With so much understated performance, the euphoric state this car brought out in me was reminiscent of when I first drove a Mercedes 500E close to two decades ago. I remember the shock I got from so much performance in a family hauler. But with twice the power, the VRP E55 has exponentially warped ahead of the competition, even by today's standards. To put it into perspective, at just over 4,000 pounds this car sports a power-to-weight ratio bettering a current Porsche Turbo by 10 percent. In fact, it's closer to that of a 997 GT2. With that kind of performance and room for five nestled inside the luxury of a Mercedes-Benz, there's nothing left to be desired. This is my kind of ride.
The black SL65's power is boosted with VRP Tuning's VR700-65 package. With a larger air-to-water intercooler core that flows 60 percent over stock, the pressurized airflow can enter the engine at a cooler temperature and protect against engine knock. A water pump providing a 50-percent increase in flow to the intercooler keeps the charged air optimally cooled.
In order for more air to make it through the forced induction system, VRP had to come up with a larger intake. And because the engine bay is so tight, the company produced a dual "Y" piping with four 3-inch conical air filters to reduce the bottleneck.
To fill the larger chambers, VRP uses Powerchip tuning software that's tuned in house. Not only does it maximize performance by changing the fuel and ignition maps, but boost is increased to maintain 22 psi up top. AMG advertises the stock boost pressure of the SL65 at 22.1psi (1.5 bar), but according to VRP it's a midrange boost spike that tapers to 17 psi by the time peak power is reached.
This explains the huge gap between peak torque and horsepower, and this, coupled with the boost drop, is indicative of small, taxed-out turbos. "On the SL65, most of the power is made by keeping the stock turbos from running out of air up top," says VRP's Vadim Fedorovsky. Having started with an already crazy baseline of 497 hp and 640 lb-ft of torque at the wheels in stock form, the VR65-700 spun the rollers to an unbelievable 578 hp and 755 lb-ft of torque-that's enough twist to make 400 wheel horsepower by only 2800 rpm. I repeat-horsepower. Assuming an 18-percent drivetrain loss through the automatic five-speed, the peak numbers equate to 705 hp and 920 lb-ft.
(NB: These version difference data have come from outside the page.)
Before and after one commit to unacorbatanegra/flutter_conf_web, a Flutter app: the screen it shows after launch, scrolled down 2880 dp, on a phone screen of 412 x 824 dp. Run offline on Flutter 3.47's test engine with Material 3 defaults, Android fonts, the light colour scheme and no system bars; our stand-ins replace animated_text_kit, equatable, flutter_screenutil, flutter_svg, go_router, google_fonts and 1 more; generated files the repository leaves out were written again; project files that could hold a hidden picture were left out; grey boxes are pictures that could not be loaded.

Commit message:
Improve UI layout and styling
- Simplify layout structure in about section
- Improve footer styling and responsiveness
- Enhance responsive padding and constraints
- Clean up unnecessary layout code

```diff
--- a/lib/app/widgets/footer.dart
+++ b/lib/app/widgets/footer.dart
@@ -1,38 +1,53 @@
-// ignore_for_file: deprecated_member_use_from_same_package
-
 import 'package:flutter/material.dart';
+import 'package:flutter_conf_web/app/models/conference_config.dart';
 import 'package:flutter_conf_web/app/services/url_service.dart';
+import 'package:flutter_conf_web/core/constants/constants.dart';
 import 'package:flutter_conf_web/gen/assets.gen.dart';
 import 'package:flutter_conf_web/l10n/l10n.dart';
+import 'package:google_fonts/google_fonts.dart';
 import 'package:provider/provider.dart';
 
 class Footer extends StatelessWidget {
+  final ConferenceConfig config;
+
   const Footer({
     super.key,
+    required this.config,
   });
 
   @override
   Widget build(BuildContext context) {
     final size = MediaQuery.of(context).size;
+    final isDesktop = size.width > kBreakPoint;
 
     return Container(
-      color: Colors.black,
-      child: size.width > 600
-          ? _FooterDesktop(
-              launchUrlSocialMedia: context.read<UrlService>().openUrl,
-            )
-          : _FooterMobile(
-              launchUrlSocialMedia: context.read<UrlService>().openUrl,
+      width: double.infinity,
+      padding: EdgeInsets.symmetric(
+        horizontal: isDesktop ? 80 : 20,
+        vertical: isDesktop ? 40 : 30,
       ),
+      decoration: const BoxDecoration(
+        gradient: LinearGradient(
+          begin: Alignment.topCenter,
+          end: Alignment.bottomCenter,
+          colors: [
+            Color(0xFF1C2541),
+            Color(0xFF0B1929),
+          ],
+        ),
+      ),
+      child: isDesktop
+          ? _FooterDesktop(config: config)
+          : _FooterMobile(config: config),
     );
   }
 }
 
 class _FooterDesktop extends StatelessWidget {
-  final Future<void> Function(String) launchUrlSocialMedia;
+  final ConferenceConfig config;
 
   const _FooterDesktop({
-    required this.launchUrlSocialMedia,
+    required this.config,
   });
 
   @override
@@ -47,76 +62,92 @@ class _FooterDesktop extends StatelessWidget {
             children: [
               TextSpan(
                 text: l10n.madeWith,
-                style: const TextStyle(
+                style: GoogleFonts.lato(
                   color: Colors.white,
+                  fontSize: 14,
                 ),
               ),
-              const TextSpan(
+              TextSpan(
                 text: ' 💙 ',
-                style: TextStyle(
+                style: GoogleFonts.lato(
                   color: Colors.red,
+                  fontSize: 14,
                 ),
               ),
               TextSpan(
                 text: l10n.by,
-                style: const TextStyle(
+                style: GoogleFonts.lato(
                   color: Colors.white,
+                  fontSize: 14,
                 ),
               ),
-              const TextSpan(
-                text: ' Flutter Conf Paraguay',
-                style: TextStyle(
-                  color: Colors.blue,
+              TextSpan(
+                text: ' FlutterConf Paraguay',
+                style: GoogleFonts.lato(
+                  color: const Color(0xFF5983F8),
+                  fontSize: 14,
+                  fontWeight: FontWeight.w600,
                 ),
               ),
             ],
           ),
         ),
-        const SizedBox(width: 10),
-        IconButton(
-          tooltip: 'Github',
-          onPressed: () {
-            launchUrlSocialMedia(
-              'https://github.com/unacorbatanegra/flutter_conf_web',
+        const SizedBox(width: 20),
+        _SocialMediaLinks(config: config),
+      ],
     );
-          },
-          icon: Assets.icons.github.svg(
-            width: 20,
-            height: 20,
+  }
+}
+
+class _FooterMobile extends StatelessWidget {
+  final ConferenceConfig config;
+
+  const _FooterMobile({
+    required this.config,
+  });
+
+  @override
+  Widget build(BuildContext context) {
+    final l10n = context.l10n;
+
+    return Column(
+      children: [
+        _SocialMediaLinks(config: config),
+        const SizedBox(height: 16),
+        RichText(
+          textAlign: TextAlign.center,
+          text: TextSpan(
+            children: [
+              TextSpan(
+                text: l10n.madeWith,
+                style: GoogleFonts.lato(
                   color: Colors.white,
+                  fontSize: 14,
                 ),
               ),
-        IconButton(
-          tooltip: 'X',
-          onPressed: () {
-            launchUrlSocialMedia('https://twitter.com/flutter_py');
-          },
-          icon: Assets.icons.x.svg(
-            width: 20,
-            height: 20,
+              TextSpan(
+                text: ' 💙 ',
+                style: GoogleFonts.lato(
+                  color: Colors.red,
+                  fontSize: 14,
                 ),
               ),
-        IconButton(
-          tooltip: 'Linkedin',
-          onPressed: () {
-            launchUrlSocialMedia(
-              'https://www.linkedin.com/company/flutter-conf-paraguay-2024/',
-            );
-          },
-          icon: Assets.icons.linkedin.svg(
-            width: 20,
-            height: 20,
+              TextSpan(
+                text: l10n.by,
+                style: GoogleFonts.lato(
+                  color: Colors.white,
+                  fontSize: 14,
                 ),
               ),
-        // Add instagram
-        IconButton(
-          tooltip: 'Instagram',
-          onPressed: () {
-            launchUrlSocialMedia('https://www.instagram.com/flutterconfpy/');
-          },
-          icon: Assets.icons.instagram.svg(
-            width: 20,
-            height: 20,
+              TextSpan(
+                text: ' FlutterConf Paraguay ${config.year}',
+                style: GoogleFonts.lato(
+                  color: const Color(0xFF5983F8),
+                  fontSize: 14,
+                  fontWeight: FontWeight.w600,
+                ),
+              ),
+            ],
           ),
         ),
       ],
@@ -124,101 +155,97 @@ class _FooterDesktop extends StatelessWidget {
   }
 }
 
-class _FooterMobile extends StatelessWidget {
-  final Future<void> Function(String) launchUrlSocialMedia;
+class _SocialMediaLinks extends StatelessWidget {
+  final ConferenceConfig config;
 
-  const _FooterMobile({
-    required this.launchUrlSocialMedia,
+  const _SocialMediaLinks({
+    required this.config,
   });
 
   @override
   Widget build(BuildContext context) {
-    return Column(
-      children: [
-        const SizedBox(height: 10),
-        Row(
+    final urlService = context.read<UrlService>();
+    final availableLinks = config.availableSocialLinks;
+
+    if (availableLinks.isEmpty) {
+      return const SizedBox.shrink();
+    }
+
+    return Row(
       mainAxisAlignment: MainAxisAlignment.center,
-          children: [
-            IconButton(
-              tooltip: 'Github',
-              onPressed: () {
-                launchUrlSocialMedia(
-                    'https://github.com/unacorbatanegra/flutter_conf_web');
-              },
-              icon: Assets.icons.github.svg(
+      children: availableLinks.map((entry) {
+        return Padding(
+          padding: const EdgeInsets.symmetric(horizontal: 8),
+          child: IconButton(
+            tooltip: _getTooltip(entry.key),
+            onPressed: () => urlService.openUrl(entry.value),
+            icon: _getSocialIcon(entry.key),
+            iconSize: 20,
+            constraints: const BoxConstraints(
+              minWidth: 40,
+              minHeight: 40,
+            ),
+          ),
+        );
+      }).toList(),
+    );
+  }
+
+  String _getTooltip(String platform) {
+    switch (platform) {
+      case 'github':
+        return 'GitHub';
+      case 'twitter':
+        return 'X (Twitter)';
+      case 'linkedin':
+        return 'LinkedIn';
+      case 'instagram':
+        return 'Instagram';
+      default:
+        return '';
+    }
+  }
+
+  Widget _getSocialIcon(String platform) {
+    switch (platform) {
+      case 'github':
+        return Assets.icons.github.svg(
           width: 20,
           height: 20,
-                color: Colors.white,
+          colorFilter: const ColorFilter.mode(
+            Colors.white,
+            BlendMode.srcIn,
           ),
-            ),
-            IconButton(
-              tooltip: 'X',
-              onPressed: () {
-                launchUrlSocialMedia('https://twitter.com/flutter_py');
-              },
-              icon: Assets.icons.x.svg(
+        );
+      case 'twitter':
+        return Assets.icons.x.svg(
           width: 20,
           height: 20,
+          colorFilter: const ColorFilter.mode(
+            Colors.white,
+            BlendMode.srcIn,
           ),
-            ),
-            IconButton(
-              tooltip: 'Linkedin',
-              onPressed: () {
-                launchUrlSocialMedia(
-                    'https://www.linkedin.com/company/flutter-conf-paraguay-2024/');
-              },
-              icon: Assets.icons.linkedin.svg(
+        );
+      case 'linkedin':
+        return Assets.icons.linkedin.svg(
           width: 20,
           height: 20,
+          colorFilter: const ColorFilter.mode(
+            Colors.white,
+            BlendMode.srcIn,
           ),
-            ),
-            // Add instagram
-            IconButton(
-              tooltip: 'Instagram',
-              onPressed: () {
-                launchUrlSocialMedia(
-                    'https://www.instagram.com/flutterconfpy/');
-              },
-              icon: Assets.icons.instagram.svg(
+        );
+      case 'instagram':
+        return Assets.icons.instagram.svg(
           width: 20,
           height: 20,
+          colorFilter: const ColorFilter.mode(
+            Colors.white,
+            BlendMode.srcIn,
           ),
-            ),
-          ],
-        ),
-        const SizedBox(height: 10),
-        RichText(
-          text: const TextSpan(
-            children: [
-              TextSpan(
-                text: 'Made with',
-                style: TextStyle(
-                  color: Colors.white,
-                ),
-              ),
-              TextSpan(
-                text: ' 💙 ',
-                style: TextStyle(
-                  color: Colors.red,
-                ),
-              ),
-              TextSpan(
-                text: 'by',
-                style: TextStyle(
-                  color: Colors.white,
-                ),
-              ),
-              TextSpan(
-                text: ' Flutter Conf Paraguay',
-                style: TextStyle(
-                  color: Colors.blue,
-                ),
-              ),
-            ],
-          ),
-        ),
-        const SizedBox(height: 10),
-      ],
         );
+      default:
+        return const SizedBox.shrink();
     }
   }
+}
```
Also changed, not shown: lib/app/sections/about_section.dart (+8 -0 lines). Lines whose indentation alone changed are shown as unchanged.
With numbers like these, some might wonder how streetable the car really is. Having already been in several cars that come close to this level I was expecting a violent, fish-tailing tire burner that would snap my neck as soon as the tires got hold of the pavement. But this wasn't so. In fact, while the turbo whine is indeed louder, the car drives as smoothly as stock, only with a speedometer needle that swings around in a massive hurry. The tall, autobahn gearing and smooth shifting of the SpeedShift five-speed, coupled with the grip of 295mm rear tires and a curb weight of 4,555 pounds makes the VR700 SL65 a fairly tamable beast. It's not too scary, but is an absolute blast.
The ride remains stock-like smooth with a stock suspension that's been lowered one inch from factory specs. The 20-inch RennTech Monolite wheels provide the finishing touches and are the only signs of any upgrades from the outside. And although sleek, it's not as if the general public doesn't get the idea this car is a serious performer, with its big wheels and the V12 Biturbo badging on the gills. Still, few could know the hurt this car will put on the majority of today's exotics. Cruising the coast topless doesn't get better than this, but with so much grunt you'll probably want to strap down your girl's Louis Vitton bag.